Just before the FIRST Robotics Championship last week I sat down with Lisa Harding, a chemical engineer and science teacher at Westminster Christian Academy. Lisa has so much passion for her students, their school and the FIRST Robotics program, that it was hard to edit down our great conversation into to YouTube-sized soundbites. So here are three clips of our conversation discussing how they got started, how their team works, and how they won the Rookie All-Star award at the regional competition.
Lisa notes that the program brought out kids she didn't know were interested in science. She says the team members are very diverse in their skills and talents. It's part of the beauty of FIRST - it brings engineering and science together with art and business interests.
"This program bridged so many different areas of our school."
Lisa says she knows it's cliche to say it's "life changing", but it is:
"We've inspired people to consider engineering... It's become more appealing... It's certainly broken stereotypes about what engineering is... It's become personal now and they've opened their minds to working at that as a potential future career."
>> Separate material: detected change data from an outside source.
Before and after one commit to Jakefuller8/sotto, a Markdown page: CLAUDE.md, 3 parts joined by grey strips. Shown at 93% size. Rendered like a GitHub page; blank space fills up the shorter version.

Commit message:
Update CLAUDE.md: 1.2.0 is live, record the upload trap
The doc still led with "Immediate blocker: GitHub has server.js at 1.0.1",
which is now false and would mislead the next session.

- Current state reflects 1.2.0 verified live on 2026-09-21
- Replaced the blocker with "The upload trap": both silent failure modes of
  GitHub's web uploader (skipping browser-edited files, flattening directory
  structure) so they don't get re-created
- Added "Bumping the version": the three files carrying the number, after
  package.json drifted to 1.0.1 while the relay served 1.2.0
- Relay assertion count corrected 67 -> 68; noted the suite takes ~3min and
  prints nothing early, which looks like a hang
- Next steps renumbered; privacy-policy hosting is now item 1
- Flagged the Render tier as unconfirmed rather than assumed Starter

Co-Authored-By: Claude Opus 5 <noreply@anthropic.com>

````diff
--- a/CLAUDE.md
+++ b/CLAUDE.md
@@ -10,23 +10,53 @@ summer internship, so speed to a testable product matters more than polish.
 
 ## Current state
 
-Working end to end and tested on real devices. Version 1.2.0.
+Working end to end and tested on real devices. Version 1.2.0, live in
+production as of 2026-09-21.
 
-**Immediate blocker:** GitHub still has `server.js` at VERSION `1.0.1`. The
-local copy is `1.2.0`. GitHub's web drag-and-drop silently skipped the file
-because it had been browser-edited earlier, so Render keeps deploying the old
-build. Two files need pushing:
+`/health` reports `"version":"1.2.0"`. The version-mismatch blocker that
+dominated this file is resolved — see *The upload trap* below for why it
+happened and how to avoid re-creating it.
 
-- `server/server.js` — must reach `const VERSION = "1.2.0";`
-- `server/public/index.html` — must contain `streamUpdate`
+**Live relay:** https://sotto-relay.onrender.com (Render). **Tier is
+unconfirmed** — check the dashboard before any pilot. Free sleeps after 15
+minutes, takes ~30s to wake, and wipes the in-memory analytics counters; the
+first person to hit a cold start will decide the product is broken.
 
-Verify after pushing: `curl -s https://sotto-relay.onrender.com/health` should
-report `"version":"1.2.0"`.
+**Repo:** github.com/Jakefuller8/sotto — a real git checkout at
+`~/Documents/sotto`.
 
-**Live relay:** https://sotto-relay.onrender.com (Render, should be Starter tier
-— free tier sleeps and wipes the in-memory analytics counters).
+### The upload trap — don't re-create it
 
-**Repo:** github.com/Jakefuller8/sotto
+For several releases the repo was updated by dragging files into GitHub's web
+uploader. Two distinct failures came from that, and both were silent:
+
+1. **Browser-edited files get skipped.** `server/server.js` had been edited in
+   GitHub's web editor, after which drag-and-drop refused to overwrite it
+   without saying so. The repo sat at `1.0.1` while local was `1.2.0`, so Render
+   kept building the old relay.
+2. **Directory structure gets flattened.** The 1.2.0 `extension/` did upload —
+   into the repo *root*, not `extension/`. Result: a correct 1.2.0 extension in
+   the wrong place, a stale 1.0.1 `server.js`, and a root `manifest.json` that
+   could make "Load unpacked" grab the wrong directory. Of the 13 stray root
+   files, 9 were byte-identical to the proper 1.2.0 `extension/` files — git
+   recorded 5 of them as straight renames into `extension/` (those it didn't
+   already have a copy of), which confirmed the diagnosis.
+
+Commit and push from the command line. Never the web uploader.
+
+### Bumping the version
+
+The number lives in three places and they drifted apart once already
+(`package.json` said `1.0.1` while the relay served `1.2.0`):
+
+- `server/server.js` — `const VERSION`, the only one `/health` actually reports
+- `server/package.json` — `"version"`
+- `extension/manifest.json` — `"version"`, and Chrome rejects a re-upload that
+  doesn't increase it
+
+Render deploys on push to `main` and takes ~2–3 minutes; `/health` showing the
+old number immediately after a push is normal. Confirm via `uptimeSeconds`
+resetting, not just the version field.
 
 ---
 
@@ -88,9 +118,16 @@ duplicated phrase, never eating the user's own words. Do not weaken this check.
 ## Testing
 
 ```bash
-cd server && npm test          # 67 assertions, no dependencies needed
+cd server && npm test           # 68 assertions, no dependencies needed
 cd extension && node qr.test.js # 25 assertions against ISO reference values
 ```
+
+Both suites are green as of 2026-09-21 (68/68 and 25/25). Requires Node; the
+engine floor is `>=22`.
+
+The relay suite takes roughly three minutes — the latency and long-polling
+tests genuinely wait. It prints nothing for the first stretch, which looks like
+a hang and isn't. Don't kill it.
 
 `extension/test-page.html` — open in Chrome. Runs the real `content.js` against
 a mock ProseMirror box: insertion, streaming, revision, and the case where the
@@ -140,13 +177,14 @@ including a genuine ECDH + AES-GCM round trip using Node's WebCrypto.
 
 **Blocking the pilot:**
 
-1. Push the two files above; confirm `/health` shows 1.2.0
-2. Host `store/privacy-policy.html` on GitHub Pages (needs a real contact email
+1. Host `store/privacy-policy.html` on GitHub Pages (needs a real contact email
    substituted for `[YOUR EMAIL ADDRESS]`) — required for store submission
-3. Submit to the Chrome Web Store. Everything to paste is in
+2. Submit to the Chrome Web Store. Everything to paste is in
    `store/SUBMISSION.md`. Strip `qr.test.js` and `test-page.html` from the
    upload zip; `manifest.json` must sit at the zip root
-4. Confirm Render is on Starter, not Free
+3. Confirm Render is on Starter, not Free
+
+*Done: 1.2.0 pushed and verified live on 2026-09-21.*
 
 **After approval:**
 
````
Lisa notes one of the things she loved about the program is how it bridges social, gender and class groups. Then at competitions, this went to the next level with cross-team collaboration. FIRST calls it CooperitionTM:
"displaying unqualified kindness and respect in the face of fierce competition. Coopertition is founded on the concept and a philosophy that teams can and should help and cooperate with each other even as they compete."
Lisa describes it this way:
"Teams were rushing to lend tools and not just tools but expertise... not only did you build a really good robot and come to the competition and perform well but you had that sense of being able to help other teams do the same."
As I mentioned in my post on team mentor Tim Terlouw, thank you to folks like Lisa and Tim who inspire students to consider careers in STEM. Even if you're not ready for FIRST, you should try Lisa's 101 ways to kill a peep with science to get young students engaged ;-).